Exercise description: Every line in the entries where "before" is found should be copied.

Provided material:
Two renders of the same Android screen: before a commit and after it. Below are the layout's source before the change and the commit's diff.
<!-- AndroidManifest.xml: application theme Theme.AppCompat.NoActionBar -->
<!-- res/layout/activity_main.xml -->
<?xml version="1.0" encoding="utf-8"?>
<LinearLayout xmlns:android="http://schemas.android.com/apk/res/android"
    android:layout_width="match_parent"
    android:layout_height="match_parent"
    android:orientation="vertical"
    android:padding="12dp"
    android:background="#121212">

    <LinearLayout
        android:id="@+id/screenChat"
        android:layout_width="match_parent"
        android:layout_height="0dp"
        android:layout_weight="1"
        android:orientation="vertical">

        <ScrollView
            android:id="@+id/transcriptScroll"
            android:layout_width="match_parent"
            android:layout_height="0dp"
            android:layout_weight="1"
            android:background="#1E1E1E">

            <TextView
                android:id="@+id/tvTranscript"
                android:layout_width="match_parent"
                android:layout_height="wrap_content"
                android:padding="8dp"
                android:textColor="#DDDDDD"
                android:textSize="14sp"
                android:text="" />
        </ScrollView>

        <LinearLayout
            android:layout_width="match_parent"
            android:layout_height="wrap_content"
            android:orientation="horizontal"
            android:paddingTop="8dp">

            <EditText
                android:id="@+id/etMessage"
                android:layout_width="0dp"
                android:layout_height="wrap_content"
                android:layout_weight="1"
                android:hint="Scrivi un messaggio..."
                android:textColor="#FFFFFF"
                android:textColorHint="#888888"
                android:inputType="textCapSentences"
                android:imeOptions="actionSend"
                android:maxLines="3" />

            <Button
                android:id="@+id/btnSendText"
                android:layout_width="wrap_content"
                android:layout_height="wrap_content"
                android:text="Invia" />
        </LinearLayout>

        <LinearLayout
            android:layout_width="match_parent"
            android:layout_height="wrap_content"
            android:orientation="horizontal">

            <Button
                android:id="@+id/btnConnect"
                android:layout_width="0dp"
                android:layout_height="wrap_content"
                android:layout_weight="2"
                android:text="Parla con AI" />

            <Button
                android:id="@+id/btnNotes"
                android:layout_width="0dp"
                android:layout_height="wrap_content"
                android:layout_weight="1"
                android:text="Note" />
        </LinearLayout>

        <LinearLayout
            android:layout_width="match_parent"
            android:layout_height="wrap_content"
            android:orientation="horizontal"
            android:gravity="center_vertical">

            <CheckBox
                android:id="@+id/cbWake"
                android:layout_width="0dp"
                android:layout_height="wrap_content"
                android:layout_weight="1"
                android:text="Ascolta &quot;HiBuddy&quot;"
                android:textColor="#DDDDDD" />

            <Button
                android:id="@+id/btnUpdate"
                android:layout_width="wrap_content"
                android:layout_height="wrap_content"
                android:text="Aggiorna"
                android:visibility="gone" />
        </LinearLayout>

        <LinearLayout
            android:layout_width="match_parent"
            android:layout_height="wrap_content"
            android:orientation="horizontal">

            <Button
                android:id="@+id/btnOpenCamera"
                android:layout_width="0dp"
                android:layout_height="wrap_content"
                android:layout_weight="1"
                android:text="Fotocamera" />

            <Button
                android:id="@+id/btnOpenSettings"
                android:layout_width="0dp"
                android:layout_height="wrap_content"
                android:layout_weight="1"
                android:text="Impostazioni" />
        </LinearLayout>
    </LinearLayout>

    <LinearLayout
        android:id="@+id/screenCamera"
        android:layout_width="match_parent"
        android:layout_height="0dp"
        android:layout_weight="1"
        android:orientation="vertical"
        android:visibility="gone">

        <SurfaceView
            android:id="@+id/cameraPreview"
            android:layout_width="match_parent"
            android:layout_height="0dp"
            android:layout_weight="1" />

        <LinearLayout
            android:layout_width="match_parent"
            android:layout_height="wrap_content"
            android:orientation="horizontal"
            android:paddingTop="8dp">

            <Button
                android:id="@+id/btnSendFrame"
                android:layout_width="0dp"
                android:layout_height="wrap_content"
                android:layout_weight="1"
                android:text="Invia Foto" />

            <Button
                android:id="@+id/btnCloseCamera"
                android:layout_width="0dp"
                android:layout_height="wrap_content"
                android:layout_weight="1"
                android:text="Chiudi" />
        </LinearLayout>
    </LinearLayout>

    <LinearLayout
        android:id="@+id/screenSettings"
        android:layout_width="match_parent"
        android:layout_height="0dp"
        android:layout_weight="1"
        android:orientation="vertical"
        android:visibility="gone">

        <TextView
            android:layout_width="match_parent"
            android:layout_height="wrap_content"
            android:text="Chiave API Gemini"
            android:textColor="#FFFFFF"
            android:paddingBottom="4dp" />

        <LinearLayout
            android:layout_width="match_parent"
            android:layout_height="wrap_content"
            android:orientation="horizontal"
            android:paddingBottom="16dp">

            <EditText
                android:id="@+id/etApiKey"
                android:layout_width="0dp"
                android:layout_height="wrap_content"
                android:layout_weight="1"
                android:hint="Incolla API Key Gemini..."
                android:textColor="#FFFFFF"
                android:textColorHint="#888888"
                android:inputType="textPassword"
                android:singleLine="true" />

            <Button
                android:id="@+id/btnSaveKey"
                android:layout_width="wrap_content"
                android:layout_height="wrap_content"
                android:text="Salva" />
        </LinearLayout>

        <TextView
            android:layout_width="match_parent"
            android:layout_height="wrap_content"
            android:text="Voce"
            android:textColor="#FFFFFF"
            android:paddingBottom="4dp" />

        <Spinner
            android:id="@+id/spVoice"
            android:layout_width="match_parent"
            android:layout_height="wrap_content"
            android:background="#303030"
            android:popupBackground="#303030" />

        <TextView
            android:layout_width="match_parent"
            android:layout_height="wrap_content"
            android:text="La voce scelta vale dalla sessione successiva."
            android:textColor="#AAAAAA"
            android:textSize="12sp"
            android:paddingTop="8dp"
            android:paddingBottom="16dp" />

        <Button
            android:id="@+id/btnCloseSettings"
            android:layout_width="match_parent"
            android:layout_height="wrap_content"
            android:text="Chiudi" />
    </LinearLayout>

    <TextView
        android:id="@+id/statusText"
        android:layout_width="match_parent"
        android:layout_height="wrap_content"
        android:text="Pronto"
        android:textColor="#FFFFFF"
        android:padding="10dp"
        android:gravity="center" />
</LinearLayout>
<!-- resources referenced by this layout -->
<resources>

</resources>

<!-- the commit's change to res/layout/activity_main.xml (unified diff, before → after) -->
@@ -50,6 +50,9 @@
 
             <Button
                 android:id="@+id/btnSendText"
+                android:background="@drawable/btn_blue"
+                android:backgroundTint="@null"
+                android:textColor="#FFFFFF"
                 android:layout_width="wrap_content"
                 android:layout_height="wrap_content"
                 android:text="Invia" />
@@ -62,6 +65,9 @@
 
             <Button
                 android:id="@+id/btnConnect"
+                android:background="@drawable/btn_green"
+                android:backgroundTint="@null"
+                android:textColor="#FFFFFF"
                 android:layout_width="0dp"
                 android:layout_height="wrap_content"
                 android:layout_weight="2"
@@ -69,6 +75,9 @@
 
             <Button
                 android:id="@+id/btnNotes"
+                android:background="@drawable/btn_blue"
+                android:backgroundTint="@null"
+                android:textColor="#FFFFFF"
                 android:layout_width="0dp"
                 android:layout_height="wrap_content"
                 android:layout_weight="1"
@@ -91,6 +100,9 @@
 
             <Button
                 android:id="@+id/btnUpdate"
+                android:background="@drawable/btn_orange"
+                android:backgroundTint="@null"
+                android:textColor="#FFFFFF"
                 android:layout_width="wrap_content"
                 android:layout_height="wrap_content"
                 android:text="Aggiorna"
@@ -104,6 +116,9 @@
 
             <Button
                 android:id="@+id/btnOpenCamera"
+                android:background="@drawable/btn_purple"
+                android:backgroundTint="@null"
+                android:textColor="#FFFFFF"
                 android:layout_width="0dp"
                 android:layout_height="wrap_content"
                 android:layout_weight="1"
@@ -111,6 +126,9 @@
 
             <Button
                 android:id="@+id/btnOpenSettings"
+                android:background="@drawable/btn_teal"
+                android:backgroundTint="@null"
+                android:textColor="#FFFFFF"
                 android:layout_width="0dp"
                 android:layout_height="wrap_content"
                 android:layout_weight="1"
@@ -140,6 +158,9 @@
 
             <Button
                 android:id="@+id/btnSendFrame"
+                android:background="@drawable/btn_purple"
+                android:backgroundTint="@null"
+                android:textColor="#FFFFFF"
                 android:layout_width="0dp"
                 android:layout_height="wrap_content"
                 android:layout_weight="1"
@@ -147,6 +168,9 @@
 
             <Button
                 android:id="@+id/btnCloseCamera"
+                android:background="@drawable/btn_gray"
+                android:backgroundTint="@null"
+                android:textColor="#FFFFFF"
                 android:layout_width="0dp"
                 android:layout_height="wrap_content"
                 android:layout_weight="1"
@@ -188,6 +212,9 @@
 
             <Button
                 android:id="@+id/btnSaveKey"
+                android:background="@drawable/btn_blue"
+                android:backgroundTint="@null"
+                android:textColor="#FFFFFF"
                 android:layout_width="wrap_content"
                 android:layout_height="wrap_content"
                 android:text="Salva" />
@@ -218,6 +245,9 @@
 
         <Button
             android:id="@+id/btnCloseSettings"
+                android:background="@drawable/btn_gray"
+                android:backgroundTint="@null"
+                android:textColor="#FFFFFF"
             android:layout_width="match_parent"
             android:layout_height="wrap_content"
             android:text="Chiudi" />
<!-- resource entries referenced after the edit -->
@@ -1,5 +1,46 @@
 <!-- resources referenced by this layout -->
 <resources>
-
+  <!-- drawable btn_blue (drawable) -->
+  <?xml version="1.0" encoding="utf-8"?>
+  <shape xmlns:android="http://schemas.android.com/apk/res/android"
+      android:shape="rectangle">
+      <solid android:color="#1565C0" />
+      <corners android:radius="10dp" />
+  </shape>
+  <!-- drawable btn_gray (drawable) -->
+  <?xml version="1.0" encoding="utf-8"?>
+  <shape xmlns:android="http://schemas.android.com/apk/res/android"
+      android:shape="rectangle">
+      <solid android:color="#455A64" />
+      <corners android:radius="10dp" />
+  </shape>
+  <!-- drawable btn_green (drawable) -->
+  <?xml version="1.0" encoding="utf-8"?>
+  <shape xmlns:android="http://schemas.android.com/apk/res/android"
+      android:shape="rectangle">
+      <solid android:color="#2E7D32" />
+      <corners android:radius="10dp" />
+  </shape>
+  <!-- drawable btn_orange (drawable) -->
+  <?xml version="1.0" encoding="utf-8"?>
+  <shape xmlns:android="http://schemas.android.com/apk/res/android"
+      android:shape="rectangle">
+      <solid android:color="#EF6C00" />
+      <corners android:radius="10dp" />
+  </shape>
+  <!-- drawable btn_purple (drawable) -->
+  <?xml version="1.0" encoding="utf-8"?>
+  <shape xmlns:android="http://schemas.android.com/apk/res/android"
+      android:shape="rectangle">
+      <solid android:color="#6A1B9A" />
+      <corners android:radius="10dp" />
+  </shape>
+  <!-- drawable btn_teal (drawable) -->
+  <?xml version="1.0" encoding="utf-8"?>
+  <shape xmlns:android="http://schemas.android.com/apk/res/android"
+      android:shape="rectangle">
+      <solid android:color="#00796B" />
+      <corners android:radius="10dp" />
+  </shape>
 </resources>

Problem solution:
Two renders of the same Android screen: before a commit and after it. Below are the layout's source before the change and the commit's diff.
<!-- the commit's change to res/layout/activity_main.xml (unified diff, before → after) -->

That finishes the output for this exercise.